You also have the outright stupid moments, like at the very beginning, when elite IMF agent Trevor Hanaway is killed not really by assassin Sabine Moreau, but by his own mobile phone. See, after his daring escape from the bad guys with the nuclear launch codes which are the movie's MacGuffin, walking along a nearly empty street, he gets an alert signal from his cell phone's facial recognition app that the woman walking towards him is none other than assassin Sabine Moreau. What does this highly trained IMF agent do? He looks down at his cell phone. Seeing the "look out she's a killer ZOMG!" alert on its screen, he then looks up at the person he shouldn't have taken his eyes off, and gets the bullet he so richly deserves from her silenced pistol.
I mean, come on. You're basing your most dramatic scenes on incredibly unprofessional behavior by what's supposed to be the greatest secret agents, and crappily-designed software – I mean, that's hardly user-friendly, is it? So the Sloppy Scriptwriting Handbook strikes again.
All right, back to that Kremlin caper I was talking about.
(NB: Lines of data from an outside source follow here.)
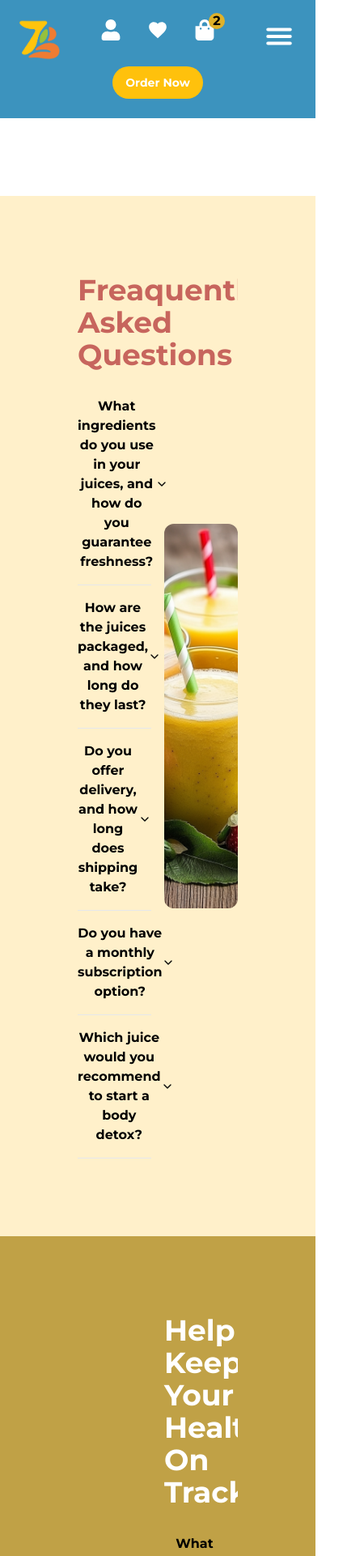
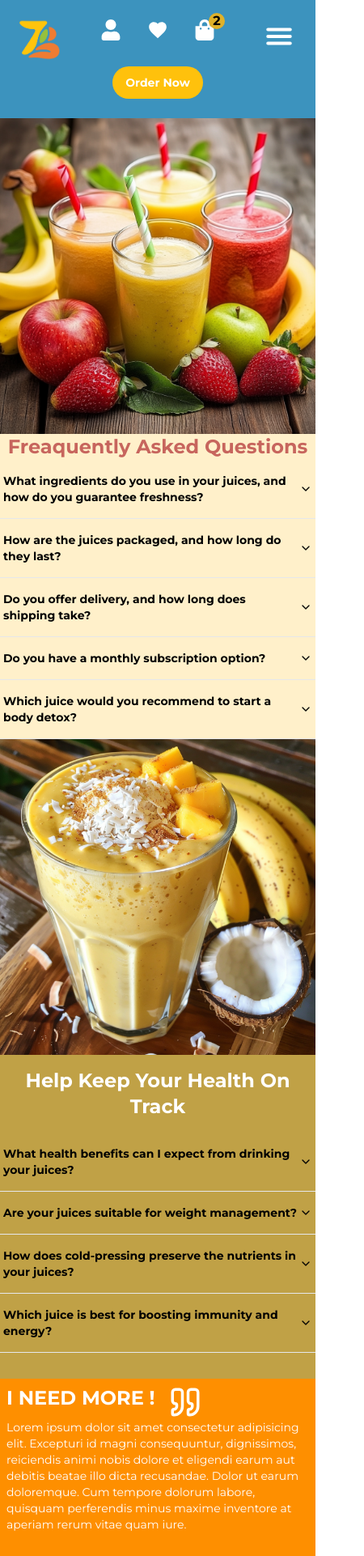
Before and after one commit to VanjaXYZ/zestful-blends-frontend, a Next.js app: page /faq in a window 390 px wide. Shown: the top 1922 px of the page at 81% size, 450 px wide, since content can reach past the window. Built offline with nearby package versions, Linux system fonts and the light colour scheme.

Commit message:
style: add responsive design

```diff
--- a/src/app/(pages)/faq/components/AccordionElements.tsx
+++ b/src/app/(pages)/faq/components/AccordionElements.tsx
@@ -12,10 +12,10 @@ const AccordionElements = ({ elements }: { elements: AccordionProps[] }) => {
     <Accordion type="multiple" className="w-full">
       {elements?.map((data: AccordionProps, index: number) => (
         <AccordionItem value={data.id} key={data.id}>
-          <AccordionTrigger className="font-bold">
+          <AccordionTrigger className="font-bold text-sm lg:text-base text-start px-1">
             {data.header}
           </AccordionTrigger>
-          <AccordionContent>{data.text}</AccordionContent>
+          <AccordionContent className="px-1">{data.text}</AccordionContent>
         </AccordionItem>
       ))}
     </Accordion>
--- a/src/app/(pages)/faq/components/SendQuestion.tsx
+++ b/src/app/(pages)/faq/components/SendQuestion.tsx
@@ -11,13 +11,13 @@ const SendQuestion = () => {
   const [email, setEmail] = useState<string | undefined>("");
   const [message, setMessage] = useState<string | undefined>("");
   return (
-    <div className="flex">
+    <div className="flex flex-col lg:flex-row p-2">
       <div className="w-full">
-        <h3 className="flex text-4xl font-bold text-white gap-4">
+        <h3 className="flex text-2xl lg:text-4xl font-bold text-white gap-4">
           I NEED MORE ! <Quote size={42} />
         </h3>
-        <article className="max-w-md">
-          <p className="text-white">
+        <article className="lg:max-w-md">
+          <p className="text-white text-sm lg:text-base">
             Lorem ipsum dolor sit amet consectetur adipisicing elit. Excepturi
             id magni consequuntur, dignissimos, reiciendis animi nobis dolore et
             eligendi earum aut debitis beatae illo dicta recusandae. Dolor ut
@@ -26,10 +26,13 @@ const SendQuestion = () => {
           </p>
         </article>
       </div>
-      <div className="w-full flex flex-col gap-8">
-        <div className="flex justify-around gap-4">
+      <div className="w-full flex flex-col gap-8 py-8">
+        <div className="flex flex-col lg:justify-around gap-4">
           <div className="w-full">
-            <Label htmlFor="name" className="text-white text-xl font-semibold">
+            <Label
+              htmlFor="name"
+              className="text-white text-lg lg:text-xl font-semibold"
+            >
               NAME
             </Label>
             <Input
@@ -42,7 +45,10 @@ const SendQuestion = () => {
             />
           </div>
           <div className="w-full">
-            <Label htmlFor="email" className="text-white text-xl font-semibold">
+            <Label
+              htmlFor="email"
+              className="text-white text-lg lg:text-xl font-semibold"
+            >
               EMAIL
             </Label>
             <Input
@@ -57,7 +63,10 @@ const SendQuestion = () => {
           </div>
         </div>
         <div>
-          <Label className="text-white text-xl font-semibold" htmlFor="message">
+          <Label
+            className="text-white text-lg lg:text-xl font-semibold"
+            htmlFor="message"
+          >
             MESSAGE
           </Label>
           <Textarea
@@ -71,7 +80,7 @@ const SendQuestion = () => {
         </div>
         <Button
           variant={"outline"}
-          className="rounded-full border-none bg-primary-orange font-semibold text-xl hover:bg-primary-dark-orange"
+          className="rounded-full border-none bg-primary-orange text-white font-semibold text-xl hover:bg-primary-dark-orange"
           type="submit"
         >
           Send Message
--- a/src/app/(pages)/faq/page.tsx
+++ b/src/app/(pages)/faq/page.tsx
@@ -68,41 +68,46 @@ const page = () => {
   return (
     <main className="">
       <Breadcrumbs currentPageName="FAQ" />
-      <section className="mt-24 p-24 bg-cream-yellow">
-        <div className="grid grid-cols-2 place-items-center overflow-hidden gap-4">
-          <div className="flex flex-col gap-4 w-full">
-            <h2 className="text-4xl text-crimson-red font-bold">
-              Freaquently Asked Questions
-            </h2>
-            <AccordionElements elements={accordionData} />
-          </div>
+      <section className="lg:mt-24 lg:p-24 bg-cream-yellow">
+        <Image
+          src={FourJuices}
+          width={320}
+          height={320}
+          alt="Zestful Blends Four Juices"
+          className="lg:rounded-xl lg:w-[325px] lg:h-[475px] object-cover w-full lg:hidden"
+        />
+        <h2 className="text-2xl lg:text-start text-center lg:text-4xl text-crimson-red font-bold">
+          Freaquently Asked Questions
+        </h2>
+        <div className="grid grid-cols-1 lg:grid-cols-2 place-items-center overflow-hidden gap-4">
+          <AccordionElements elements={accordionData} />
           <Image
             src={FourJuices}
             width={320}
             height={320}
             alt="Zestful Blends Four Juices"
-            className="rounded-xl  w-[325px] h-[475px] object-cover"
+            className="lg:rounded-xl lg:w-[325px] lg:h-[475px] object-cover w-full hidden lg:block"
           />
         </div>
       </section>
-      <section className="p-24 bg-primary-dark-olive">
-        <div className="grid grid-cols-2 place-items-center overflow-hidden gap-4">
+      <section className="lg:p-24 bg-primary-dark-olive pb-8">
+        <div className="grid grid-cols-1 lg:grid-cols-2 place-items-center overflow-hidden gap-4">
           <Image
             src={YellowJuice}
             width={320}
             height={320}
-            alt="Zestful Blends Four Juices"
-            className="rounded-xl w-[325px] h-[475px] object-cover"
+            alt="Zestful Blends Yellow Smoothie"
+            className="lg:rounded-xl lg:w-[325px] lg:h-[475px] object-cover w-full"
           />
           <div className="flex flex-col gap-4 w-full">
-            <h2 className="text-4xl text-white font-bold">
+            <h2 className="text-2xl lg:text-start text-center lg:text-4xl text-white font-bold">
               Help Keep Your Health On Track
             </h2>
             <AccordionElements elements={accordionHealthData} />
           </div>
         </div>
       </section>
-      <section className="p-24 bg-primary-darkish-orange">
+      <section className="lg:p-24 bg-primary-darkish-orange">
         <SendQuestion />
       </section>
     </main>
```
That mission is thwarted by the brilliant evil mastermind that is the movie's bad guy, Swedish physics professor Kurt Hendricks. Not only is Hendricks able to somehow (unexplained to the audience) sneak into the Kremlin and steal whatever he wants including nuclear launch codes, he has also the super-power (shared with the Joker of The Dark Knight) to place whatever amount of explosives he wants wherever he wants without anybody being able to detect it.
Kurt Hendricks is also a major problem in the movie. Not only is he, a middle-aged and somewhat paunchy physics professor, seemingly able to hold his own in a fight with a top-trained IMF agent (good grief), he also has a motivation for his evil deeds that is not even on the level of credibility of a James Bond villain – in fact, it doesn't even reach the level of "comic-book-y". It's like something out of a Menachem Golan movie.
In fact, that is pretty much what this is: a Menachem Golan movie. Its plot, script and internal consistency is pretty much right out of a Chuck Norris cheapo actioneer, albeit one with brilliant production values and excellent instead of cheesy stunts.
One of the few positive points is that the female lead, Paula Patton, is very, very beautiful – but true to form, her supposedly highly trained and professional elite agent character doesn't have the common sense to handcuff a deadly assassin she's apprehended. This somewhat later results in what I'm sure the film makers considered another exciting fight sequence when in fact, all it was was sloppy field work by the agent. Which in turn came straight from, well, you know: the Sloppy Scriptwriting Handbook.
So incredibly not recommended.